This year, at the Austin Diocese’ 54th Diocesan Catholic Youth Conference (DCYC), the stage environment consisted of large letters forming the theme, “UNAFRAID,” and a large, back-lit cross of the wood cut crucifix logo image. Below is a wide image of the stage containing both stage elements. The letters are each about 2 feet tall. The crucifix is just over 16 feet tall.
The crucifix image and letters from which the large stage elements came from the following image:
The subject of this post is to show how to easily make arbitrarily large patterns from relatively small images.
The real secret is a piece of open source software called PosteRazor. This application is available in binary form for Windows, Mac OS X and Linux.

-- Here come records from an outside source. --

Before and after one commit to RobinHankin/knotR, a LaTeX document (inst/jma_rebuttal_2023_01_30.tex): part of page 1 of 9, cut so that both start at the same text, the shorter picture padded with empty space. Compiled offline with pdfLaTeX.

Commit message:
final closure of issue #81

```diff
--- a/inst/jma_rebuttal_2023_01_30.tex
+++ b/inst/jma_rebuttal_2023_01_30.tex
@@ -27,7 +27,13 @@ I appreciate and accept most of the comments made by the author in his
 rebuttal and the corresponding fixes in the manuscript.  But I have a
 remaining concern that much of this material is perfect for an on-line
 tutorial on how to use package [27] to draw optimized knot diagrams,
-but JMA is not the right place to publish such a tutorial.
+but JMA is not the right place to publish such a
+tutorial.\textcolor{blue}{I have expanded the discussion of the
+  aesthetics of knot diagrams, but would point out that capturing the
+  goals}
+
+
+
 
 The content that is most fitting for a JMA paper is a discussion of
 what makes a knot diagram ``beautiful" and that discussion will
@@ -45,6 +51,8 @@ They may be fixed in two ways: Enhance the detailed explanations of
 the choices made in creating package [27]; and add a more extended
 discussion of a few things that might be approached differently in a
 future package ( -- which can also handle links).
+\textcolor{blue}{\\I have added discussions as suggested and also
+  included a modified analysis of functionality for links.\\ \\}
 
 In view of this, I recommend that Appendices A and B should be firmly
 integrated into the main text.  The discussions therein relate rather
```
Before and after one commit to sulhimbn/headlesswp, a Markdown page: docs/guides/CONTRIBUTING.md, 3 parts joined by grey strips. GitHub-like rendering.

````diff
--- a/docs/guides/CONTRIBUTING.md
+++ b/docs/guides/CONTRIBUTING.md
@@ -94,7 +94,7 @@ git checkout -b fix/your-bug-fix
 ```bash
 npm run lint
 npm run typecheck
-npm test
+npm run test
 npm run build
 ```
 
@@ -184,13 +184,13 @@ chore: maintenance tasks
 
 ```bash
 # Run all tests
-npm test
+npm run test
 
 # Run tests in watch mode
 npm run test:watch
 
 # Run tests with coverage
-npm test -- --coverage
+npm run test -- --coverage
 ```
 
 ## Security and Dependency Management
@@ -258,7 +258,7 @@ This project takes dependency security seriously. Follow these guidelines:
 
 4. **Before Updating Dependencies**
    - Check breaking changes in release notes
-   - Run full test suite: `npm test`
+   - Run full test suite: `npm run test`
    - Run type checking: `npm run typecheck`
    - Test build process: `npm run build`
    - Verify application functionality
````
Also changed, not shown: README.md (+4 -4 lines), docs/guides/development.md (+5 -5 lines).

It takes the input image file and scales it up into a multi-page PDF. After printing the PDF, the page edges can be trimmed and glued together to make a final large image or be used as a full size pattern to transfer to another medium. Please refer to PosteRazor’s documentation at the PosteRazor web site for all the features and details of the application.
The “UNAFRAID” stage element was actually created in Waco the night before DCYC opened because the original planned stage element did not work out. Each letter from the word in the logo image was fed into PosterRazor and specified to be 2 feet tall. PDFs for each letter were created, printed out on 8.5×11 inch letter size paper, and then glued onto white foam core board. Black marker was used to fill in the pixelated edges of the letters. [The edges were pixelated because in the rush to finish I forgot to upscale the original word image before passing each letter to PosteRazor.] The letters were then hung from three strands of monofilament line. Here is a zip file of all the UNAFRAID letters.
The large crucifix was created by inputing the crucifix image into PosteRazor and specifying and output height of 16 feet. Tabloid paper (11×17 inches) size was used to minimize the number of sheets that needed. To further reduce the number of pages, completely blank pages were deleted from the PDF file. The resulting 36 page output was sent online to FedEx Kinkos to be printed out. The final crucifix PDF file, surprisingly enough, was under 600 kBytes; download it from here: 2012 DCYC Logo BIG TABLOID.pdf.
After the printed pages were picked up, two edges of each page were trimmed (I don’t recall now which edges, but it was probably the bottom and right edge of each sheet; they all need to be trimmed the same way). The trimming allows a thin line of glue to be run down the bottom sheet’s border allowing the upper trimmed sheet to be matched up to and glued to it. The partially glued printout of the main of the crucifix can be seen in this image, under the muslin [Notice the missing sheets at his waist and feet.]:
The pattern on the printout was transferred to the muslin by tracing the outline of the white areas with a marker. If water based paint is used to paint the material, then it is very important not to use a water based marker to trace the outline; a Sharpie should be used. (I learned the hard way…). The painting should also not be done directly on top of the pattern printout (I also learned the hard way on that…). The material should be suspended and stretched over a frame first. In the case of this project, I used the PVC frame that gave the hanging cross its shape. Here is a photo of the completely painted image with the felt skirt on the PVC frame before it made its trek up to Waco for DCYC 54: